Being an early bit of television, it is a bit rough about the edges in terms of image qualiy. And since the runtime had to be compressed to fit into an hour (with commercials) there is the odd shortcut. The fact that it is also a live production means there is the odd line mix-up--and even a cameraman getting in the way of a shot, etc. (This does not take away from the tension in the least: I quite like these early efforts.)
This teleplay is based on the Dashiell Hammett novel, which had been made into feature films twice previously (1935 and 1942). George Raft headlined the first screen version, with Alan Ladd taking the lead role in the second.
The story revolves around a big city political boss, his number one man, a pretty blonde, her father and various other sorts all involved in murder.
Using the 1942 version as a template, we have Donald Briggs playing the Ladd part, Jean Carson doing Veronica Lake, Lawrence Fletcher in the Brian Donlevy role, Les Damon playing the character handled previously by Joseph Calleia--and Bern Hoffman taking on William Bendix's turn as the bullying thug.
Briggs is the right hand man for racket man and political boss (Fletcher). Briggs is not happy with Fletcher getting involved with a local political race. He tells him that it is all hot potatoes because Fletcher is going against the reform ticket. Fletcher though is blind to the danger because he has the hots for the daughter (Carson) of another candidate (Edwin Jerome). Jerome is also the father of the reform man.
Also in the mix is one of Fletcher's rivals in the gambling rackets (Les Damon). Briggs cautions Fletcher that the last thing they need is a violent dispute with Damon. There is a heated argument between Fletcher and Briggs with the latter quitting.
Next thing you know, Briggs is approached by Damon to join his crew. At the same time the reformer turns up dead as a doornail. Naturally, thi adds fuel to the fire. The main suspect starts to look like Fletcher. Now Carson puts the bite on Briggs. She is sure Fletcher is guilty of her brother's murder and wants his help in proving it.
While Briggs may have had a falling out with Fletcher, he is also not going to help anyone get him. This soon leads to Briggs being subjected to a first-rate curb stomping by Damon'a henchman (Hoffman). The rest of the teleplay is more or less a rehash of the film, with the real killer ultimately being turned up.
Don Briggs' career spanned 40 years between 1936 and 1976, though he was off screen for nearly a decade after 1940, returning to television in 1949 with this performance.
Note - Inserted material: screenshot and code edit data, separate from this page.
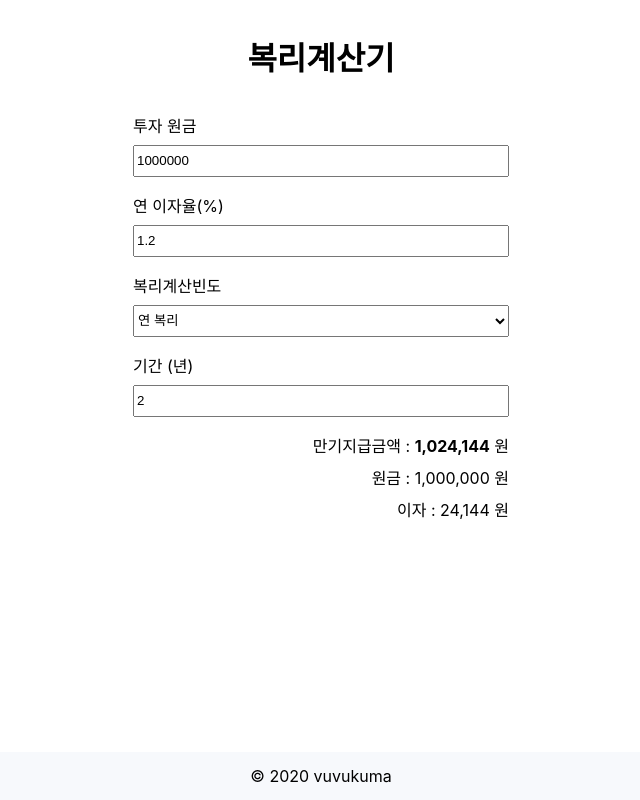
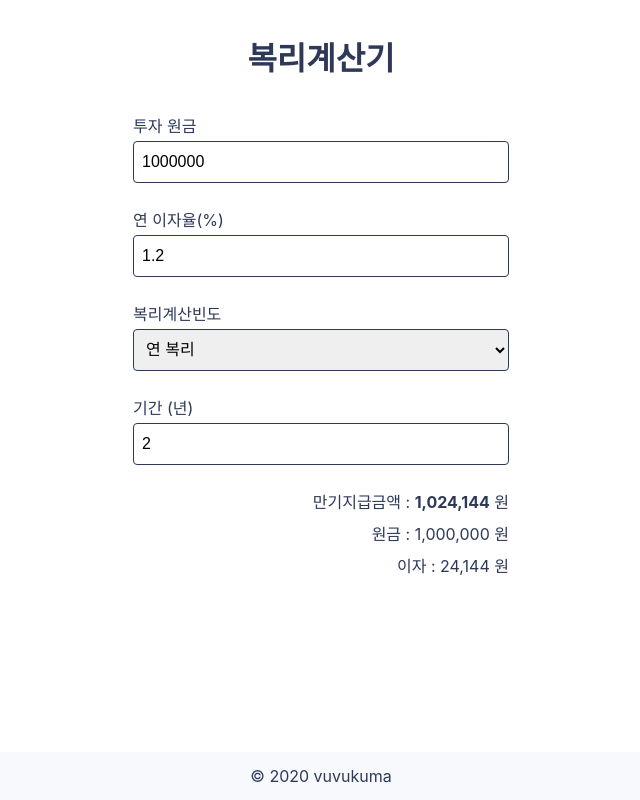
Before and after one commit to vuvukuma/compound-interest-calculator, a React (Create React App) app: page / in a window 1280 px wide. Shown: the whole page, without its empty margins (319-959 px from the left). Built offline with nearby package versions, Linux system fonts and the light colour scheme.

Commit message:
updated footer position

```diff
--- a/public/index.html
+++ b/public/index.html
@@ -39,8 +39,8 @@
       To begin the development, run `npm start` or `yarn start`.
       To create a production bundle, use `npm run build` or `yarn build`.
     -->
+    <footer>
+      <div>© 2020 vuvukuma</div>
+    </footer>
   </body>
-  <footer>
-    <div>© 2020 vuvukuma</div>
-  </footer>
 </html>
--- a/src/components/Calculator.js
+++ b/src/components/Calculator.js
@@ -8,8 +8,13 @@ function Calculator() {
     const [frequency, setFrequency] = useState(12);
     const [period, setPeriod] = useState(2);
     const inputMixin = css`
-        height: 32px;
+        height: 42px;
         width: 100%;
+        border: 1px solid;
+        border-radius: 4px;
+        border-color: #2E3958;
+        padding: 0 8px;
+        font-size: 16px;
     `;
     const CalculatorContainer = styled.div`
         display: flex;
@@ -23,7 +28,7 @@ function Calculator() {
         display: flex;
         flex-direction: column;
         text-align: left;
-        padding-bottom: 16px;
+        padding-bottom: 24px;
     `;
     const CalculatorRowInput = styled.input`
         ${inputMixin}
@@ -32,7 +37,7 @@ function Calculator() {
         ${inputMixin}
     `;
     const CalculatorRowLabel = styled.label`
-        padding-bottom: 8px;
+        padding-bottom: 4px;
     `;
     const CalculatorResultRow = styled.div`
         padding-bottom : 8px;
--- a/src/index.css
+++ b/src/index.css
@@ -1,19 +1,26 @@
 body {
+  display: flex;
+  height: 100vh;
+  flex-direction: column;
   margin: 0;
   font-family: -apple-system, BlinkMacSystemFont, 'Segoe UI', 'Roboto', 'Oxygen',
     'Ubuntu', 'Cantarell', 'Fira Sans', 'Droid Sans', 'Helvetica Neue',
     sans-serif;
+  color: #2E3958;
   -webkit-font-smoothing: antialiased;
   -moz-osx-font-smoothing: grayscale;
 }
 
+#root {
+  flex: 1 0 auto;
+}
+
 footer {
+  flex-shrink: 0;
   display: flex;
   flex-direction: column;
   align-items: normal;
   justify-content: center;
-  position: absolute;
-  bottom: 0px;
   width: 100%;
   height: 3em;
   margin: 0 auto;
```
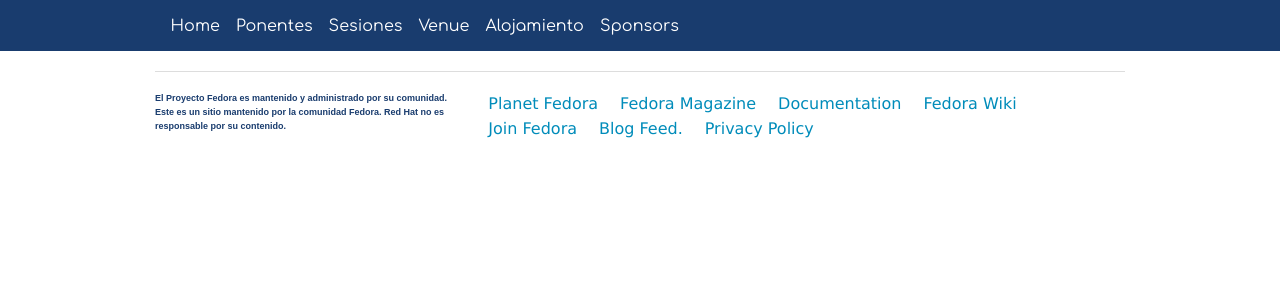
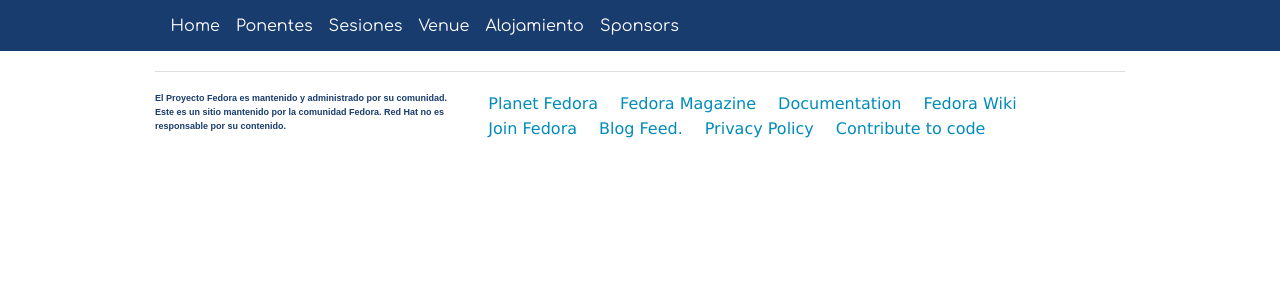
Before and after one commit to echevemaster/fudcon, a Flask app: page / in a window 1280 px wide. Shown: the part 96-396 px from the top of the page. Run offline with Flask 2, Linux system fonts and the light colour scheme; data that the repository does not hold is empty; some web fonts are replaced.

Commit message:
Added link for contribute with the code

```diff
--- a/fudcon/templates/footer.html
+++ b/fudcon/templates/footer.html
@@ -30,6 +30,9 @@
                             Privacy Policy
                         </a>
                     </li>
+                    <li>
+                    <a href="https://github.com/echevemaster/fudcon">Contribute to code</a>
+                    </li>
                 </ul>
             </div>
         </div>
```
Jean Carson seemed to pop up on 50's television series all the time. She made a career out of playing "the other woman" types.